There are superzoom cameras, and there’s the Nikon P950. It provides up to 2000mm equiv. zoom reach rendering it possible, literally, to aim for the moon.
The Panasonic FZ1000 II is a worthy successor to the business’s first large-sensor, long-zoom bridge camera, and a value-conscious rival to the favorite Sony RX10-series. It’s just as fast as its predecessor but produces nicer JPEGs, has substantially improved controls and interface, and more.
During the period of concluding our Panasonic FZ1000 II review, we took it on trips in Knoxville, Tennessee to see precisely what 400mm of (equivalent) zoom reach can do.
Nikon’s Coolpix P950 features an unbelievable 24-2000mm equiv. contact lens. But apart from taking closeup photographs of the moon, what’s this camera that appears like a little bazooka best for? Quite a lot, as it happens.

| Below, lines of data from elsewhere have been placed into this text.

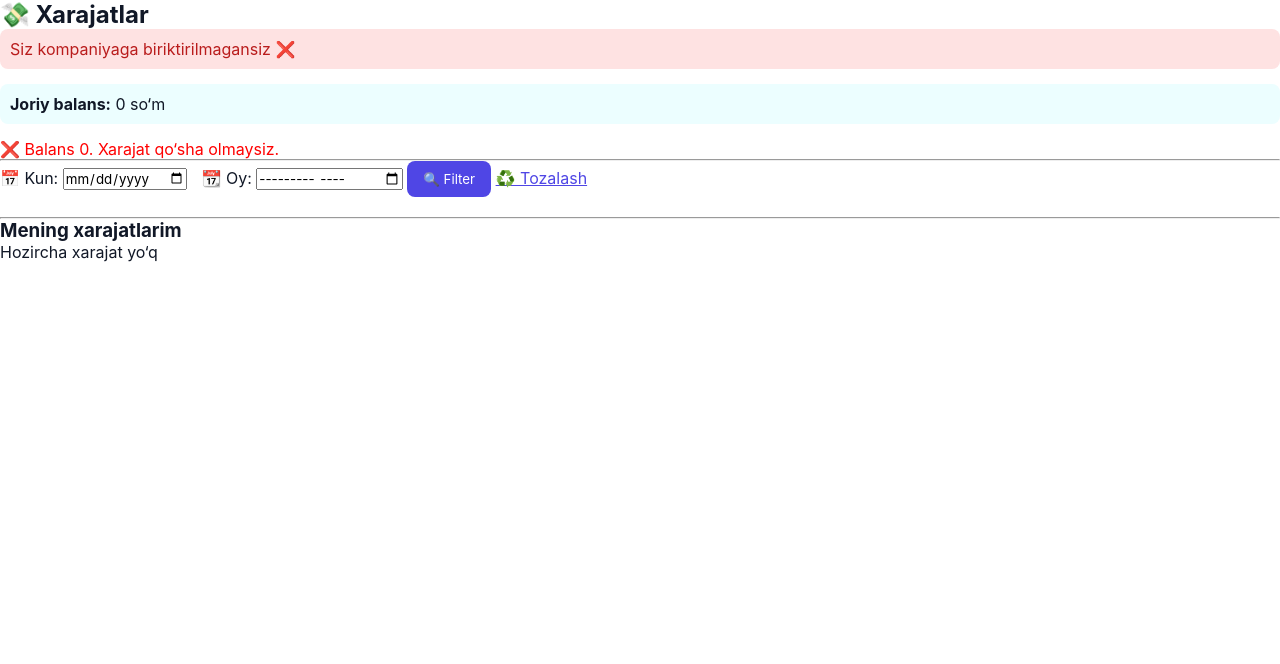
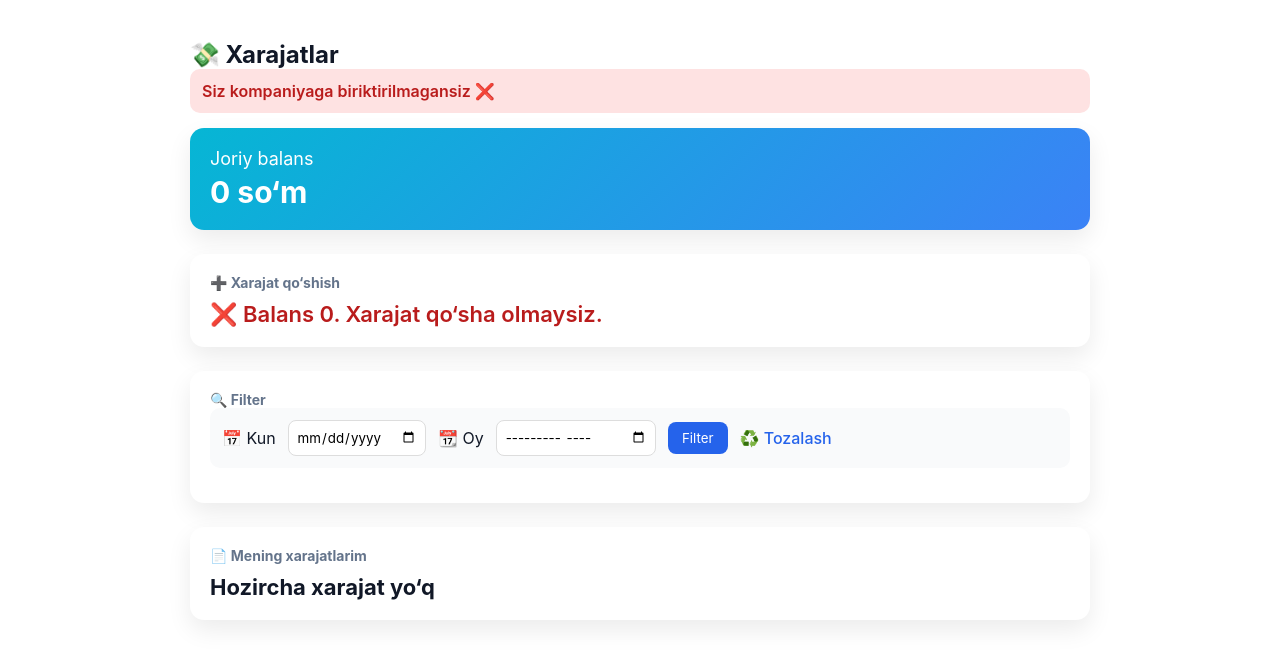
Before and after one commit to rorxusanov-cpu/company-accounting, a Flask app: page /expenses in a window 1280 px wide. Shown: the part 66-730 px from the top of the page. Run offline with Flask 3, Linux system fonts and the light colour scheme; a user stored in the database is signed in; data comes from the database, SQL or seed files in the repository; both versions use the stored data as it was after the commit.

Commit message:
Improve expenses UI design and layout

```diff
--- a/static/style.css
+++ b/static/style.css
@@ -365,3 +365,75 @@ body.dark .notif-item:hover {
     padding: 6px;
     border-radius: 6px;
 }
+/* ===== UI IMPROVEMENTS ===== */
+
+.section {
+  background: white;
+  border-radius: 14px;
+  padding: 20px;
+  margin-bottom: 24px;
+  box-shadow: 0 8px 25px rgba(0,0,0,.06);
+}
+
+.balance-box {
+  background: linear-gradient(135deg, #4f46e5, #6366f1);
+  color: white;
+  padding: 20px;
+  border-radius: 14px;
+  font-size: 18px;
+  margin-bottom: 20px;
+}
+
+.balance-box strong {
+  font-size: 32px;
+}
+
+.expense-form {
+  display: flex;
+  gap: 12px;
+  align-items: center;
+}
+
+.expense-form input {
+  padding: 10px;
+  border-radius: 8px;
+  border: 1px solid #ddd;
+}
+
+.expense-form button {
+  background: #4f46e5;
+  color: white;
+  border: none;
+  padding: 10px 16px;
+  border-radius: 8px;
+  cursor: pointer;
+}
+
+.filter-bar {
+  display: flex;
+  gap: 12px;
+  align-items: center;
+  background: #f9fafb;
+  padding: 12px;
+  border-radius: 10px;
+}
+
+.expenses-table {
+  width: 100%;
+  border-collapse: collapse;
+}
+
+.expenses-table th {
+  background: #f3f4f6;
+  padding: 12px;
+  text-align: left;
+}
+
+.expenses-table td {
+  padding: 12px;
+  border-bottom: 1px solid #eee;
+}
+
+.expenses-table tr:hover {
+  background: #f9fafb;
+}
--- a/templates/expenses.html
+++ b/templates/expenses.html
@@ -7,27 +7,117 @@
     <link rel="stylesheet" href="{{ url_for('static', filename='style.css') }}">
 
     <style>
+        .container {
+            max-width: 900px;
+            margin: 40px auto;
+        }
+
+        .card {
+            background: white;
+            padding: 20px;
+            border-radius: 14px;
+            box-shadow: 0 10px 25px rgba(0,0,0,.08);
+            margin-bottom: 24px;
+        }
+
         .error {
             background:#fee2e2;
             color:#b91c1c;
+            padding:12px;
+            border-radius:10px;
+            margin-bottom:15px;
+            font-weight:600;
+        }
+
+        .balance-box {
+            background: linear-gradient(135deg,#06b6d4,#3b82f6);
+            color:white;
+            padding:20px;
+            border-radius:14px;
+            font-size:18px;
+        }
+
+        .balance-box strong {
+            font-size:30px;
+            display:block;
+            margin-top:5px;
+        }
+
+        .expense-form {
+            display:flex;
+            gap:12px;
+            flex-wrap:wrap;
+        }
+
+        .expense-form input {
+            flex:1;
             padding:10px;
             border-radius:8px;
-            margin-bottom:15px;
+            border:1px solid #ddd;
         }
 
-        .balance {
-            background:#ecfeff;
-            padding:10px;
+        .expense-form button {
+            background:#4f46e5;
+            color:white;
+            border:none;
+            padding:10px 18px;
             border-radius:8px;
-            margin-bottom:15px;
+            cursor:pointer;
         }
 
-        ul {
-            padding-left:20px;
+        .filter-bar {
+            display:flex;
+            gap:12px;
+            align-items:center;
+            flex-wrap:wrap;
         }
 
-        li {
-            margin-bottom:8px;
+        .filter-bar input {
+            padding:8px;
+            border-radius:8px;
+            border:1px solid #ddd;
+        }
+
+        .filter-bar button {
+            background:#2563eb;
+            color:white;
+            border:none;
+            padding:8px 14px;
+            border-radius:8px;
+            cursor:pointer;
+        }
+
+        .filter-bar a {
+            text-decoration:none;
+            color:#2563eb;
+            font-weight:500;
+        }
+
+        .expenses-list {
+            list-style:none;
+            padding:0;
+            margin:0;
+        }
+
+        .expenses-list li {
+            display:flex;
+            justify-content:space-between;
+            align-items:center;
+            padding:14px;
+            border-bottom:1px solid #eee;
+        }
+
+        .expenses-list li:last-child {
+            border-bottom:none;
+        }
+
+        .amount {
+            font-weight:700;
+        }
+
+        .date {
+            color:#6b7280;
+            font-size:13px;
         }
     </style>
 </head>
@@ -35,7 +125,7 @@
 
 {% include "navbar.html" %}
 
-<div class="login-box">
+<div class="container">
 
     <h2>💸 Xarajatlar</h2>
 
@@ -43,56 +133,65 @@
         <div class="error">{{ error }}</div>
     {% endif %}
 
-    <div class="balance">
-        <strong>Joriy balans:</strong> {{ balance }} so‘m
+    <!-- BALANCE -->
+    <div class="card balance-box">
+        Joriy balans
+        <strong>{{ balance }} so‘m</strong>
     </div>
 
-    <!-- ================= XARAJAT QO‘SHISH ================= -->
+    <!-- ADD EXPENSE -->
+    <div class="card">
+        <h3>➕ Xarajat qo‘shish</h3>
+
         {% if balance > 0 %}
-    <h3>Xarajat qo‘shish</h3>
-
-    <form method="POST">
+        <form method="POST" class="expense-form">
             <input type="number" name="amount" placeholder="Summa" required min="1">
             <input type="text" name="description" placeholder="Izoh" required>
-
-        <button type="submit">➕ Qo‘shish</button>
+            <button type="submit">Qo‘shish</button>
         </form>
         {% else %}
-        <p style="color:red;">❌ Balans 0. Xarajat qo‘sha olmaysiz.</p>
+            <p style="color:#b91c1c;font-weight:600;">
+                ❌ Balans 0. Xarajat qo‘sha olmaysiz.
+            </p>
         {% endif %}
+    </div>
 
-    <hr>
+    <!-- FILTER -->
+    <div class="card">
+        <h3>🔍 Filter</h3>
 
-    <!-- ================= FILTER ================= -->
-    <form method="GET" style="margin-bottom:20px;">
-        <label>📅 Kun:</label>
+        <form method="GET" class="filter-bar">
+            <label>📅 Kun</label>
             <input type="date" name="day" value="{{ request.args.get('day','') }}">
 
-        <label style="margin-left:10px;">📆 Oy:</label>
+            <label>📆 Oy</label>
             <input type="month" name="month" value="{{ request.args.get('month','') }}">
 
-        <button type="submit">🔍 Filter</button>
+            <button type="submit">Filter</button>
             <a href="{{ url_for('expenses') }}">♻️ Tozalash</a>
         </form>
+    </div>
 
-    <hr>
-
-    <!-- ================= XARAJATLAR RO‘YXATI ================= -->
-    <h3>Mening xarajatlarim</h3>
+    <!-- EXPENSES -->
+    <div class="card">
+        <h3>📄 Mening xarajatlarim</h3>
 
         {% if expenses %}
-        <ul>
+            <ul class="expenses-list">
                 {% for e in expenses %}
                 <li>
-                    <strong>{{ e[0] }} so‘m</strong> —
-                    {{ e[1] }}
-                    <small style="color:#666;">({{ e[2] }})</small>
+                    <div>
+                        <div class="amount">{{ e[0] }} so‘m</div>
+                        <div>{{ e[1] }}</div>
+                    </div>
+                    <div class="date">{{ e[2] }}</div>
                 </li>
                 {% endfor %}
             </ul>
         {% else %}
             <p>Hozircha xarajat yo‘q</p>
         {% endif %}
+    </div>
 
 </div>
 
```
Also changed, not shown: users.db. Lines whose indentation alone changed are shown as unchanged.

Fujifilm’s latest entry-level Instax Mini model offers improved auto exposure over its predecessor and a simple-to-use interface. However, fun features and imaginative controls are mostly absent.

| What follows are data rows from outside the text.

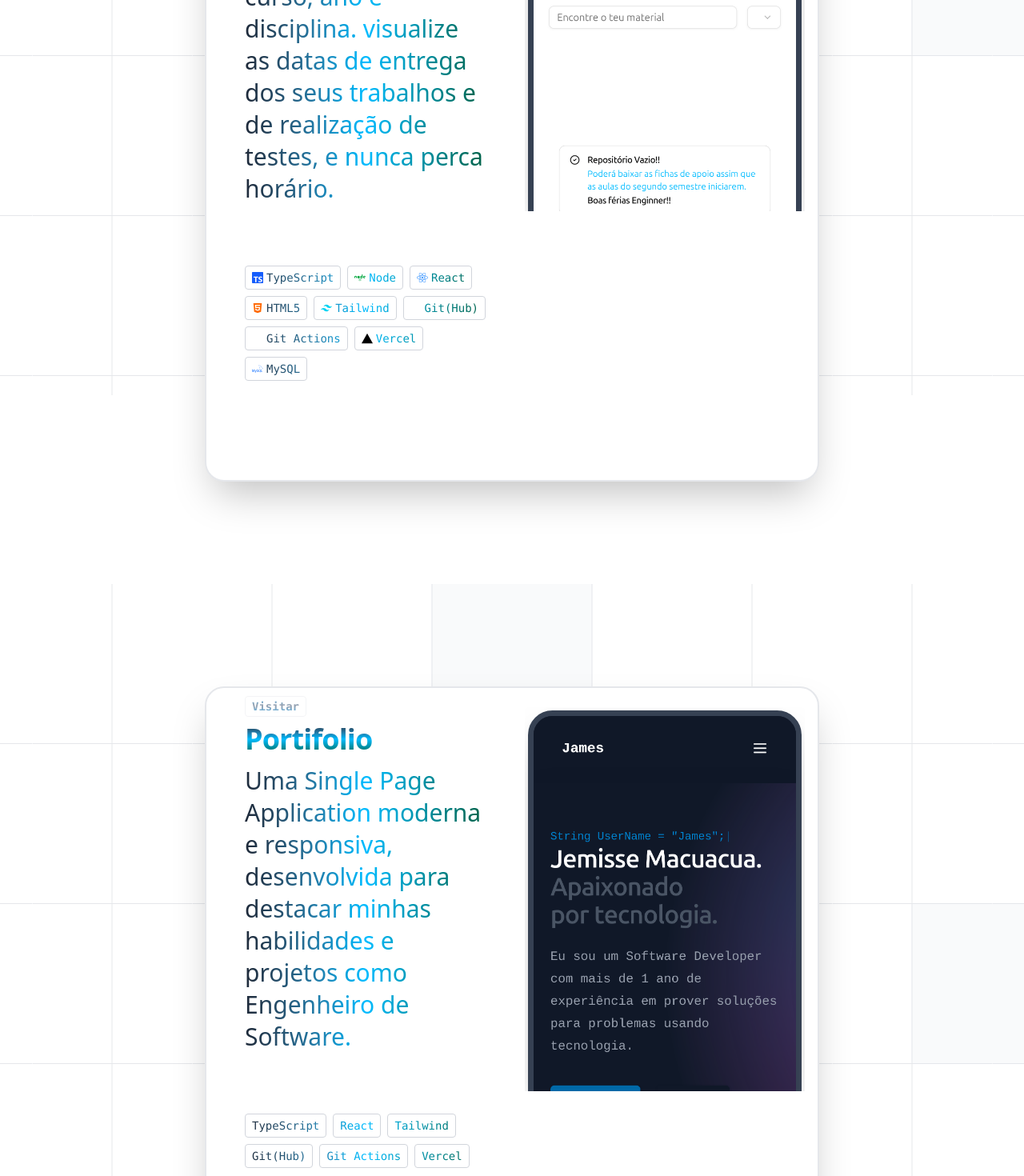
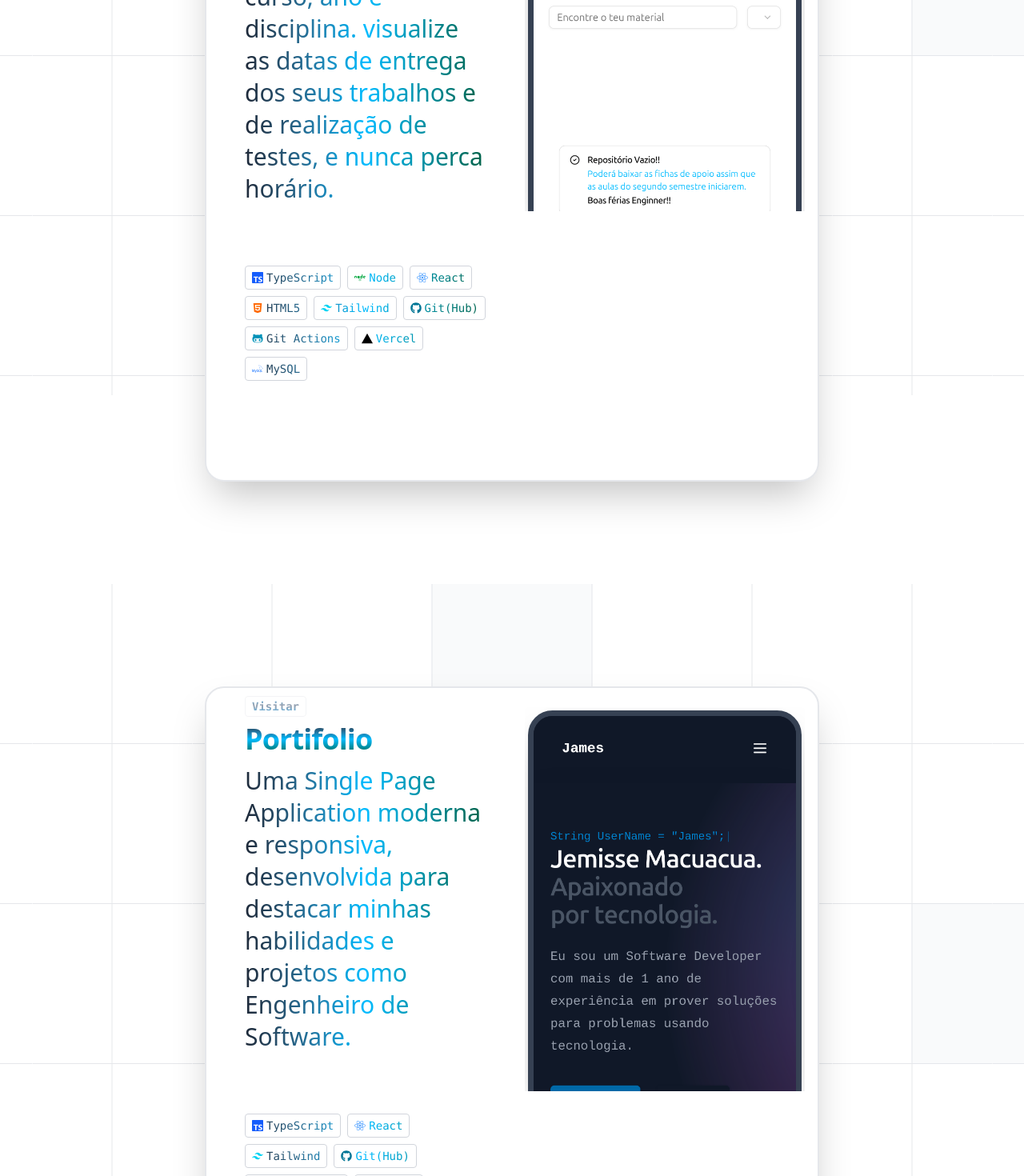
Before and after one commit to Jmisse1ST/MeuPerfil, a React (Vite) app: page / in a window 1280 px wide. Shown: the part 1330-2800 px from the top of the page at 80% size. Built offline with nearby package versions, Linux system fonts and the light colour scheme.

Commit message:
icons card ajustes

```diff
--- a/src/section/CardProjectos/UniLib.tsx
+++ b/src/section/CardProjectos/UniLib.tsx
@@ -141,19 +141,19 @@ function CardUnilib() {
                     <SiTailwindcss className="text-cyan-400" /> Tailwind
                   </span>
 
-                  {/* Git(Hub) */}
+                 {/* Git(Hub) */}
                   <span className="border border-gray-300 rounded px-2 py-1 text-sm flex items-center gap-1">
-                    <FaGithub /> Git(Hub)
+                    <FaGithub className="text-cyan-700" /> Git(Hub)
                   </span>
 
                   {/* Git Actions */}
                   <span className="border border-gray-300 rounded px-2 py-1 text-sm flex items-center gap-1">
-                    <FaGithubAlt /> Git Actions
+                    <FaGithubAlt className="text-cyan-600"/> Git Actions
                   </span>
 
                   {/* Vercel */}
                   <span className="border border-gray-300 rounded px-2 py-1 text-sm flex items-center gap-1">
-                    <SiVercel className="text-black" /> Vercel
+                    <SiVercel className="text-black/100" /> Vercel
                   </span>
 
                   {/* MySQL */}
--- a/src/section/CardProjectos/WhatMovie.tsx
+++ b/src/section/CardProjectos/WhatMovie.tsx
@@ -1,3 +1,5 @@
+import { FaReact, FaGithub, FaGithubAlt } from 'react-icons/fa';
+import { SiTypescript, SiTailwindcss, SiVercel } from 'react-icons/si';
 
 function CardFilmes() {
   return (
@@ -87,15 +89,36 @@ function CardFilmes() {
               <div className="max-w-xl text-base/7 text-gray-600 lg:max-w-lg
               py-9
               ">
+                <div className="flex flex-wrap gap-2 text-xl/8 bg-gradient-to-r from-gray-800 via-sky-400 to-emerald-800 bg-clip-text text-transparent font-mono">
+                  {/* TypeScript */}
+                  <span className="border border-gray-300 rounded px-2 py-1 text-sm flex items-center gap-1">
+                    <SiTypescript className="text-blue-600" /> TypeScript
+                  </span>
 
-                <div className="flex flex-wrap gap-2 text-xl/8 bg-gradient-to-r from-gray-800 via-sky-400 to-emerald-800 bg-clip-text text-transparent font-mono">
-                  <span className="border border-gray-300 rounded px-2 py-1 text-sm">TypeScript</span>
-                  <span className="border border-gray-300 rounded px-2 py-1 text-sm">React</span>
-                  <span className="border border-gray-300 rounded px-2 py-1 text-sm">Tailwind</span>
-                  <span className="border border-gray-300 rounded px-2 py-1 text-sm">Git(Hub)</span>
-                  <span className="border border-gray-300 rounded px-2 py-1 text-sm">Git Actions</span>
-                  <span className="border border-gray-300 rounded px-2 py-1 text-sm">Vercel</span>
+                  {/* React */}
+                  <span className="border border-gray-300 rounded px-2 py-1 text-sm flex items-center gap-1">
+                    <FaReact className="text-blue-400" /> React
+                  </span>
 
+                  {/* Tailwind */}
+                  <span className="border border-gray-300 rounded px-2 py-1 text-sm flex items-center gap-1">
+                    <SiTailwindcss className="text-cyan-400" /> Tailwind
+                  </span>
+
+                  {/* Git(Hub) */}
+                  <span className="border border-gray-300 rounded px-2 py-1 text-sm flex items-center gap-1">
+                    <FaGithub className="text-cyan-700" /> Git(Hub)
+                  </span>
+
+                  {/* Git Actions */}
+                  <span className="border border-gray-300 rounded px-2 py-1 text-sm flex items-center gap-1">
+                    <FaGithubAlt className="text-cyan-600"/> Git Actions
+                  </span>
+
+                  {/* Vercel */}
+                  <span className="border border-gray-300 rounded px-2 py-1 text-sm flex items-center gap-1">
+                    <SiVercel className="text-black/100 " /> Vercel
+                  </span>
                 </div>
               </div>
             </div>
```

Fujifilm’s latest X-S10 is a likeable, easy-to-control mirrorless camera with a number of the company’s best tech packed within it. For users tempted by the Fujifilm ecosystem but switched off by all of the dedicated dials, the X-S10 will probably be worth a look.
With dual processors, dual card slots and more, Nikon’s Z7 Mark II is a far more capable camera than its predecessor atlanta divorce attorneys way. But of course, we’ve a few remaining qualms – find out precisely what we label of the Z7 II the following.

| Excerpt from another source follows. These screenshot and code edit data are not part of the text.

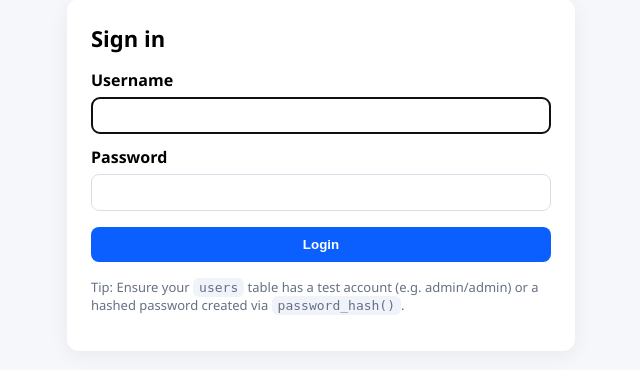
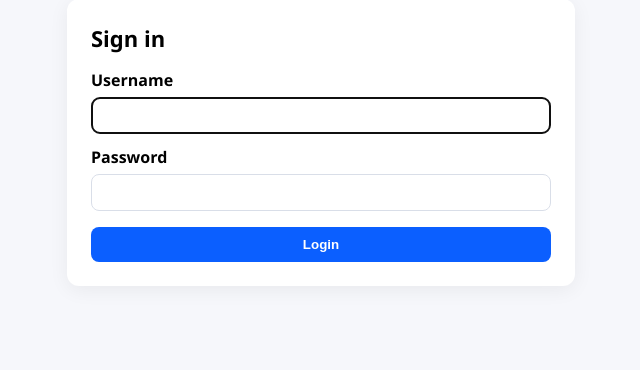
Before and after one commit to ThankYouBonsai/Applied_Web_Project_G01_Part_2, a PHP site: page /manage.php in a window 1280 px wide. Shown: the part 73-443 px from the top of the page, without its empty margins (319-959 px from the left). Run offline with PHP 8.4, Linux system fonts and the light colour scheme.

Commit message:
delete hint

```diff
--- a/manage.php
+++ b/manage.php
@@ -99,9 +99,7 @@ if (empty($_SESSION['username'])) {
                 <input type="password" id="password" name="password" required>
                 <input type="submit" class="btn" value="Login">
             </form>
-            <p class="hint">
-                Tip: Ensure your <code>users</code> table has a test account (e.g. admin/admin) or a hashed password created via <code>password_hash()</code>.
-            </p>
+
         </main>
     </body>
     </html>
```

The Nikon Z6 II builds on the well-rounded stills and video top features of its predecessor, by adding dual processors, dual card slots and the choice to add a complete battery grip. It’s a subtle evolution but enough to keep carefully the $2000 Z model competitive.
For still photographers, we feel the Nikon Z5 represents the very best value your money can buy with regards to full-frame mirrorless cameras. Which explains why it receives our top award.
What’s the very best camera at under $1500? These midrange cameras must have capable autofocus systems, plenty of direct controls and the most recent sensors offering great image quality. In this buying guide we’ve rounded up all of the current interchangeable lens cameras costing significantly less than $1500 and recommended the very best.
What’s the very best camera for shooting sports and action? Fast continuous shooting, reliable autofocus and great battery life are simply three of the main factors. In this buying guide we’ve rounded-up several great cameras for shooting sports and action, and recommended the very best.
What’s the very best camera for under $1000? The very best cameras at under $1000 must have good ergonomics and controls, great image quality and become capture high-quality video. In this buying guide we’ve rounded up all of the current interchangeable lens cameras costing under $1000 and recommended the very best.
If you prefer a camera you could grab and use and never have to page through the manual first, then this guide is for you personally. We’ve selected seven cameras which range from compacts to full-frame, which are simple to operate.
Long-zoom compacts fill the gap between pocketable cameras and interchangeable lens models with expensive lenses, supplying a great combo of lens reach and portability. Continue reading to learn about well known enthusiast long zoom cameras.